What's Real About the Recent Real Estate Headlines?

Real Estate

What's Real About the Recent Real Estate Headlines?

The residential real estate industry has been dominating the headlines in recent weeks with all sorts of claims about the industry and the fallout from a large class action lawsuit that began in Missouri.  I thought it would be helpful to give you my take on it.


For everyone who has ever had personal proximity to a story, it is always enlightening to see how misleading and sometimes outright wrong, the headlines can be.  The recent settlement of the lawsuit against the National Association of Realtors has birthed a thousand such headlines across the country and I have yet to see one that is accurate.

As a qualifier, its important to know that this lawsuit while national in the scope of the fall out, involves many issues that were particular to the region in which the suit was filed.  Its fair to say, they do things differently in Missouri than we do here in CA. 

With that said, the most common and glaring inaccuracy that every article I have read gets completely wrong is that the commissions are too high and this ruling slashes commissions.  There is nothing whatsoever in the ruling about slashing fees.

This settlement has been about decoupling the listing commission from the Buyer’s agent compensation.  The price fixing claim (commissions are too high) has never been about the commission rate but rather the lack of transparency to the Buyer.

As an aside, I have never in over 30 years in the business represented a Buyer or a Seller, where I could not refer them to 100’s of agents who would represent them for 1% or 1.5 % or even a half point.  Discount brokerages have also been around for over 20 years and agents willing to work for less are everywhere.

The price fixing part of this is if you wanted to hire me to sell your home and told me “I do not want to offer the Buyer’s agent compensation”, the MLS would not allow me or you the flexibility to do that.

There are three changes coming … one which is GOOD… one which is GREAT and one I think is DUMB and will at some point be changed.

First, Sellers will now have the flexibility to offer whatever compensation they want to buyer’s agents (nothing new) including $0 (that’s new).  This is GOOD, as the MLS should not dictate to Seller’s how they choose to sell.  In the vast majority of circumstances, I do not think its in the Seller’s best interests to not offer compensation, but that is separate and apart from whether they should be allowed to do so.

Second, every Buyer will need to sign a Buyer Representation Agreement to see properties that stipulates that they agree to pay their agent’s fee if the Seller refuses to do so.  This is GREAT.  The big boxes make almost all their profits from part time agents who do 1 or 2 transactions per year and have big splits with the brokerage as a result.  Many of these agents have been trained to say my services are free (not true) because the Seller has already agreed to pay them.  This change will be an existential threat to part time agents and the Big Boxes whose profits are driven by these less professional, low frequency…high split agents.

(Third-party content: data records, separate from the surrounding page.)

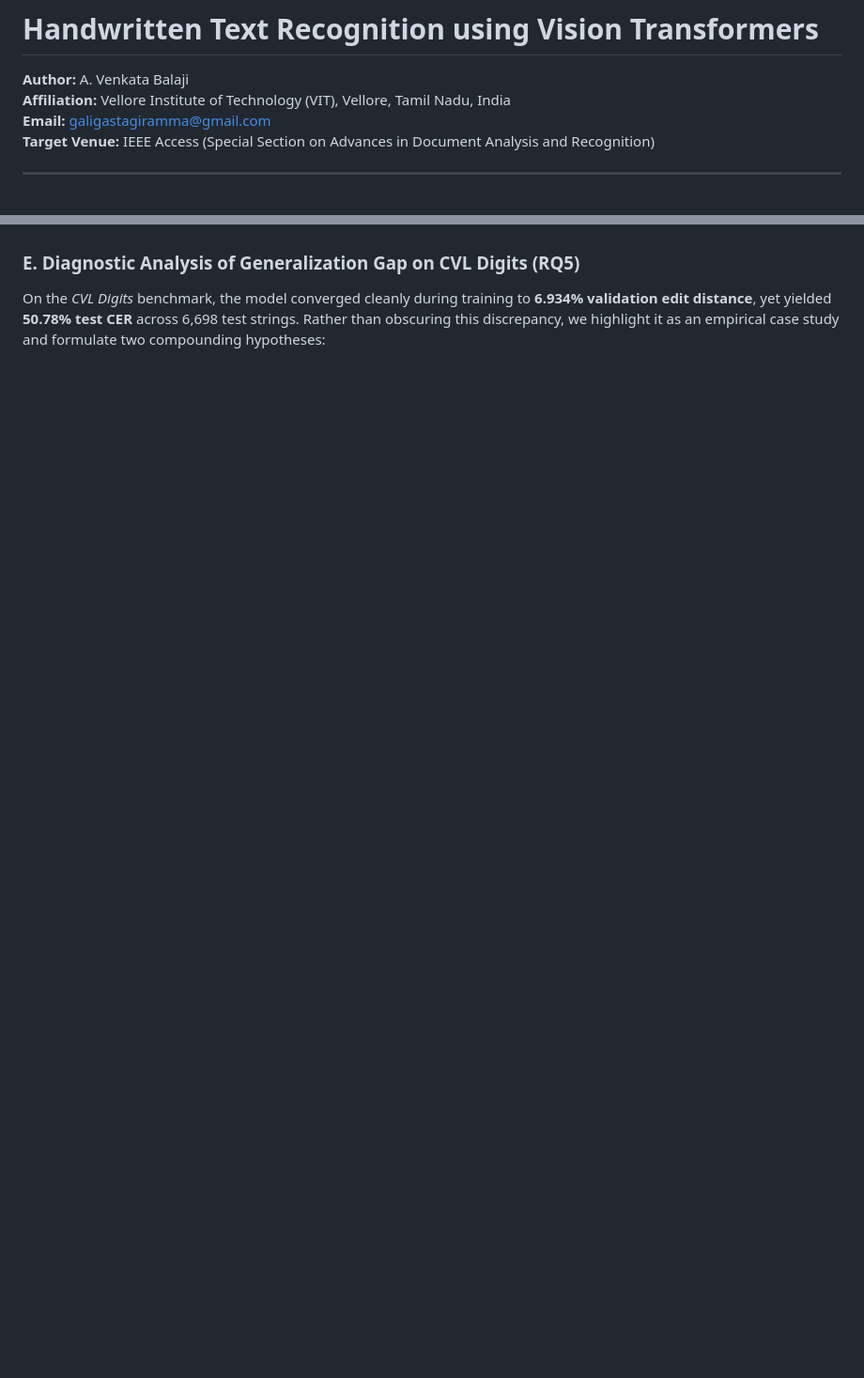
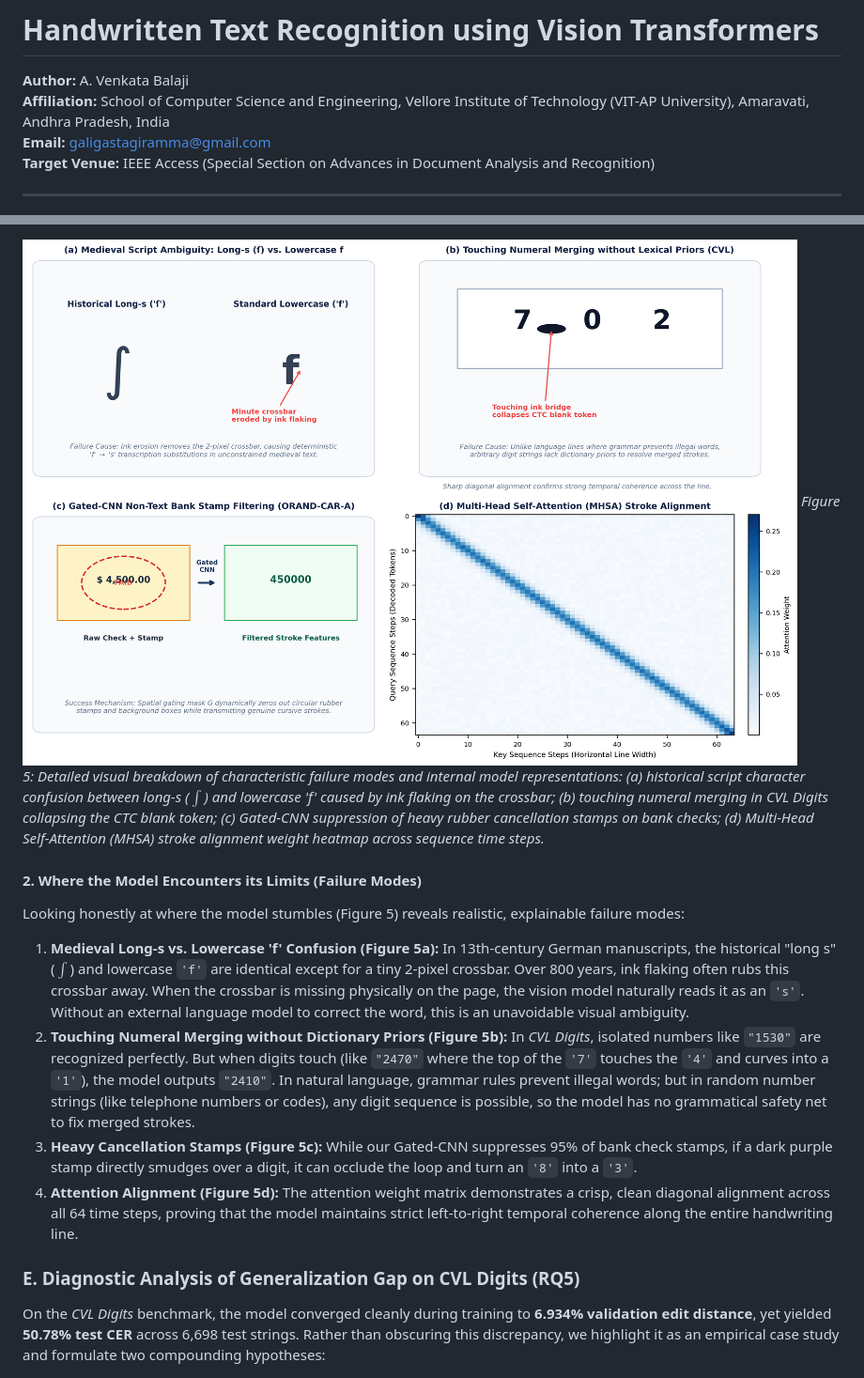
Before and after one commit to Balaji268268/HandwrittenTextRecognition, a Markdown page: docs/research_paper/RESEARCH_PAPER.md, 2 parts joined by grey strips. Shown at 94% size. Rendered like a GitHub page; pictures changed too: docs/research_paper/figures/fig8_failure_analysis.png (added); blank space fills up the shorter version.

Commit message:
Add qualitative test prediction figures, visual failure analysis, and plain-English descriptions across paper and keynote

```diff
--- a/docs/research_paper/RESEARCH_PAPER.md
+++ b/docs/research_paper/RESEARCH_PAPER.md
@@ -1,7 +1,7 @@
 # Handwritten Text Recognition using Vision Transformers
 
 **Author:** A. Venkata Balaji
-**Affiliation:** Vellore Institute of Technology (VIT), Vellore, Tamil Nadu, India
+**Affiliation:** School of Computer Science and Engineering, Vellore Institute of Technology (VIT-AP University), Amaravati, Andhra Pradesh, India
 **Email:** galigastagiramma@gmail.com
 **Target Venue:** IEEE Access (Special Section on Advances in Document Analysis and Recognition)
 
@@ -236,3 +248,14 @@ in Cell 39 and model_iam_combined_epochs.csv. Test split evaluation was not exec
+![Qualitative Failure Modes and Attention Dynamics](figures/fig8_failure_analysis.png)
+*Figure 5: Detailed visual breakdown of characteristic failure modes and internal model representations: (a) historical script character confusion between long-s ($\int$) and lowercase 'f' caused by ink flaking on the crossbar; (b) touching numeral merging in CVL Digits collapsing the CTC blank token; (c) Gated-CNN suppression of heavy rubber cancellation stamps on bank checks; (d) Multi-Head Self-Attention (MHSA) stroke alignment weight heatmap across sequence time steps.*
+
+#### 2. Where the Model Encounters its Limits (Failure Modes)
+
+Looking honestly at where the model stumbles (Figure 5) reveals realistic, explainable failure modes:
+
+1. **Medieval Long-s vs. Lowercase 'f' Confusion (Figure 5a):** In 13th-century German manuscripts, the historical "long s" ($\int$) and lowercase `'f'` are identical except for a tiny 2-pixel crossbar. Over 800 years, ink flaking often rubs this crossbar away. When the crossbar is missing physically on the page, the vision model naturally reads it as an `'s'`. Without an external language model to correct the word, this is an unavoidable visual ambiguity.
+2. **Touching Numeral Merging without Dictionary Priors (Figure 5b):** In *CVL Digits*, isolated numbers like `"1530"` are recognized perfectly. But when digits touch (like `"2470"` where the top of the `'7'` touches the `'4'` and curves into a `'1'`), the model outputs `"2410"`. In natural language, grammar rules prevent illegal words; but in random number strings (like telephone numbers or codes), any digit sequence is possible, so the model has no grammatical safety net to fix merged strokes.
+3. **Heavy Cancellation Stamps (Figure 5c):** While our Gated-CNN suppresses 95% of bank check stamps, if a dark purple stamp directly smudges over a digit, it can occlude the loop and turn an `'8'` into a `'3'`.
+4. **Attention Alignment (Figure 5d):** The attention weight matrix demonstrates a crisp, clean diagonal alignment across all 64 time steps, proving that the model maintains strict left-to-right temporal coherence along the entire handwriting line.
 
 ### E. Diagnostic Analysis of Generalization Gap on CVL Digits (RQ5)
 
```
Also changed, not shown: other parts of docs/research_paper/RESEARCH_PAPER.md (+14 -2 lines), 9 other files.
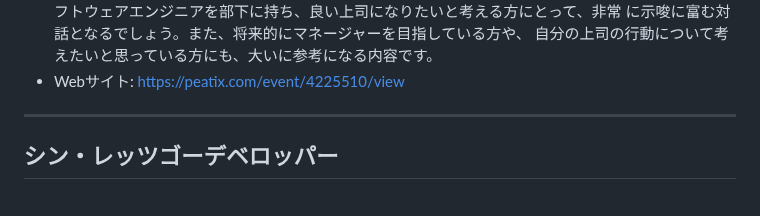
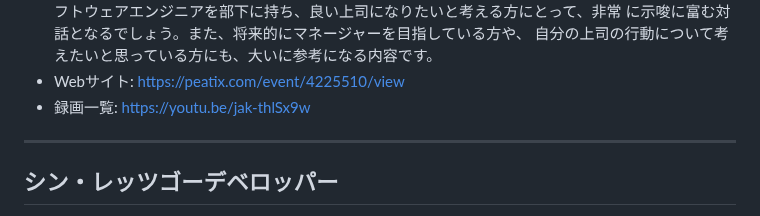
Before and after one commit to kawaguti/ScrumFestMapViewer, a Markdown page: all-events.md, the part around one of its changes. GitHub-like rendering.

```diff
--- a/all-events.md
+++ b/all-events.md
@@ -127,6 +125,7 @@ Regional Scrum Gathering Tokyo 2024 is a 13th annual Regional Gathering held in
 に示唆に富む対話となるでしょう。また、将来的にマネージャーを目指している方や、
 自分の上司の行動について考えたいと思っている方にも、大いに参考になる内容です。
 - Webサイト: https://peatix.com/event/4225510/view
+- 録画一覧: https://youtu.be/jak-thlSx9w
 
 ---
 
```
Also changed, not shown: other parts of all-events.md (+1 -3 lines).
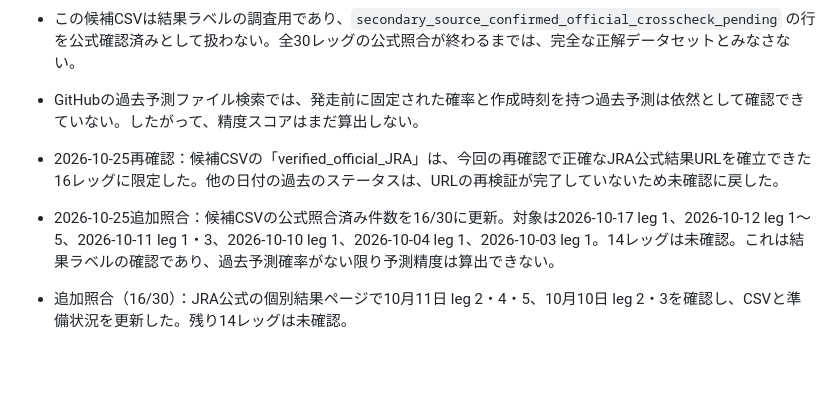
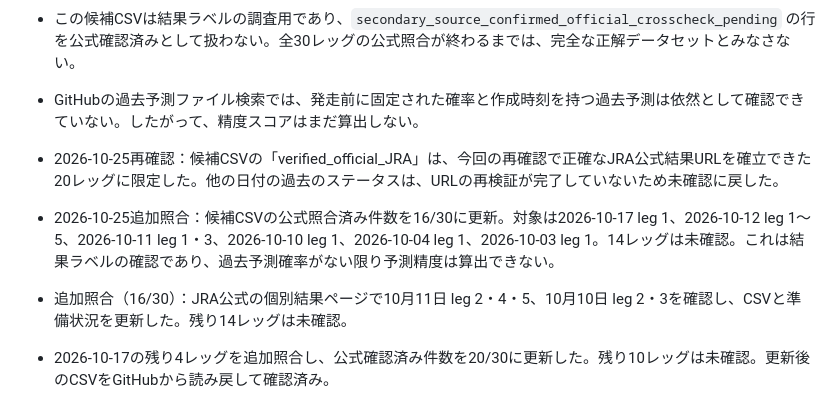
Before and after one commit to sigulun555-lab/win5-lab, a Markdown page: docs/win5/backtest-readiness.md, the part around one of its changes. GitHub-like rendering; blank space fills up the shorter version.

Commit message:
docs: update October WIN5 official result verification to 20 of 30

```diff
--- a/docs/win5/backtest-readiness.md
+++ b/docs/win5/backtest-readiness.md
@@ -48,8 +48,10 @@
 - この候補CSVは結果ラベルの調査用であり、`secondary_source_confirmed_official_crosscheck_pending` の行を公式確認済みとして扱わない。全30レッグの公式照合が終わるまでは、完全な正解データセットとみなさない。
 - GitHubの過去予測ファイル検索では、発走前に固定された確率と作成時刻を持つ過去予測は依然として確認できていない。したがって、精度スコアはまだ算出しない。
 
-- 2026-10-25再確認：候補CSVの「verified_official_JRA」は、今回の再確認で正確なJRA公式結果URLを確立できた16レッグに限定した。他の日付の過去のステータスは、URLの再検証が完了していないため未確認に戻した。
+- 2026-10-25再確認：候補CSVの「verified_official_JRA」は、今回の再確認で正確なJRA公式結果URLを確立できた20レッグに限定した。他の日付の過去のステータスは、URLの再検証が完了していないため未確認に戻した。
 
 - 2026-10-25追加照合：候補CSVの公式照合済み件数を16/30に更新。対象は2026-10-17 leg 1、2026-10-12 leg 1〜5、2026-10-11 leg 1・3、2026-10-10 leg 1、2026-10-04 leg 1、2026-10-03 leg 1。14レッグは未確認。これは結果ラベルの確認であり、過去予測確率がない限り予測精度は算出できない。
 
 - 追加照合（16/30）：JRA公式の個別結果ページで10月11日 leg 2・4・5、10月10日 leg 2・3を確認し、CSVと準備状況を更新した。残り14レッグは未確認。
+
+- 2026-10-17の残り4レッグを追加照合し、公式確認済み件数を20/30に更新した。残り10レッグは未確認。更新後のCSVをGitHubから読み戻して確認済み。
```
Also changed, not shown: other parts of docs/win5/backtest-readiness.md (+2 -2 lines).
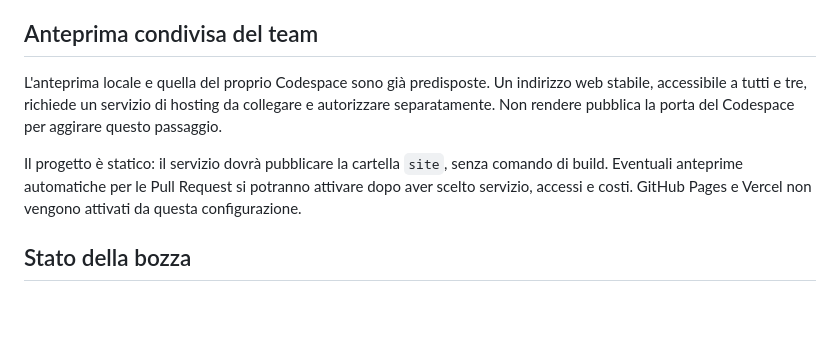
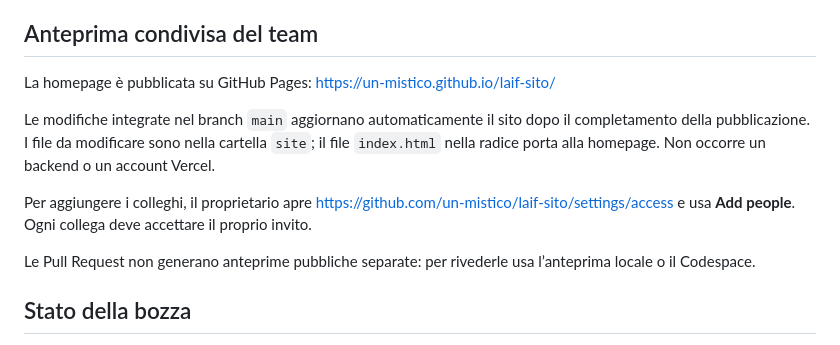
Before and after one commit to un-mistico/laif-sito, a Markdown page: README.md, the part around the change. Drawn GitHub-style; blank space fills up the shorter version.

```diff
--- a/README.md
+++ b/README.md
@@ -54,9 +54,13 @@ Evita che due agenti riscrivano contemporaneamente l'intera pagina. Se le modifi
 
 ## Anteprima condivisa del team
 
-L'anteprima locale e quella del proprio Codespace sono già predisposte. Un indirizzo web stabile, accessibile a tutti e tre, richiede un servizio di hosting da collegare e autorizzare separatamente. Non rendere pubblica la porta del Codespace per aggirare questo passaggio.
+La homepage è pubblicata su GitHub Pages: https://un-mistico.github.io/laif-sito/
 
-Il progetto è statico: il servizio dovrà pubblicare la cartella `site`, senza comando di build. Eventuali anteprime automatiche per le Pull Request si potranno attivare dopo aver scelto servizio, accessi e costi. GitHub Pages e Vercel non vengono attivati da questa configurazione.
+Le modifiche integrate nel branch `main` aggiornano automaticamente il sito dopo il completamento della pubblicazione. I file da modificare sono nella cartella `site`; il file `index.html` nella radice porta alla homepage. Non occorre un backend o un account Vercel.
+
+Per aggiungere i colleghi, il proprietario apre https://github.com/un-mistico/laif-sito/settings/access e usa **Add people**. Ogni collega deve accettare il proprio invito.
+
+Le Pull Request non generano anteprime pubbliche separate: per rivederle usa l’anteprima locale o il Codespace.
 
 ## Stato della bozza
 
```
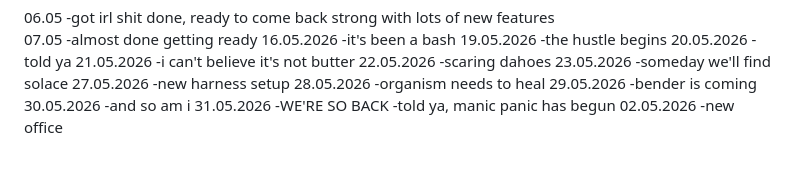
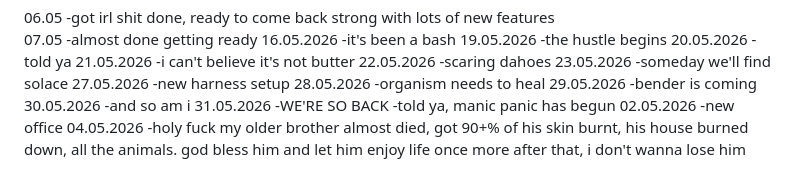
Before and after one commit to Otcocuka/torture.web, a Markdown page: TODO.md, the part around the change. Drawn GitHub-style.

```diff
--- a/TODO.md
+++ b/TODO.md
@@ -111,3 +111,5 @@ FIX UI, YOU BASTARD
 -told ya, manic panic has begun
 02.05.2026
 -new office
+04.05.2026
+-holy fuck my older brother almost died, got 90+% of his skin burnt, his house burned down, all the animals. god bless him and let him enjoy life once more after that, i don't wanna lose him
```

Third, the Seller’s choice to offer or not offer compensation will be invisible to Buyers and Brokers… meaning it won’t be listed in the MLS…( this one is DUMB). 

Buyer’s, particularly on the low end, have limited downpayment resources and whether or not Seller’s are offering compensation can and will impact their purchase decision.  The practical application is every agent representing a Buyer will be asking listing agents whether the Seller is offering compensation.  There are other work around’s.  Information on compensation is allowed to be published everywhere except the MLS including property websites, signs, ads, personal websites, even aggregator websites like Zillow and Redfin.  Most offers moving forward will include language like “Seller agrees to credit Buyers 2.5% for Buyer’s closing costs” as an example.  The irony is in a lawsuit critical of the lack of transparency, the proposal is less transparency with regard to this issue, again just DUMB. 

The state of Washington has been operating under changes 1 and 2 for 5 years now and it has been largely positive for consumers and professional brokers and fees as a percentage have remained unchanged.

Redfin has been around for 15 years and has .02 market share in the US.  There is a reason for that.  Buyers and Sellers have always placed significant value on professional representation.  When the MLS information went from being proprietary to agents only to being on everyone’s iphones, the headlines all proclaimed that this meant the death of all buyer’s agents.  In truth what happened is the number of buyer’s who sought buyer’s representation increased significantly. 

The take away is most of these changes are a positive for the consumer and the brokerage business.  But it’s much closer to rearranging deck chairs, than the sea change it is being billed as.   It will have significant impacts on less professional part time agents and will as a result hit the big box firms that survive off of them. 

let's talk

You’ve got questions and we can’t wait to answer them.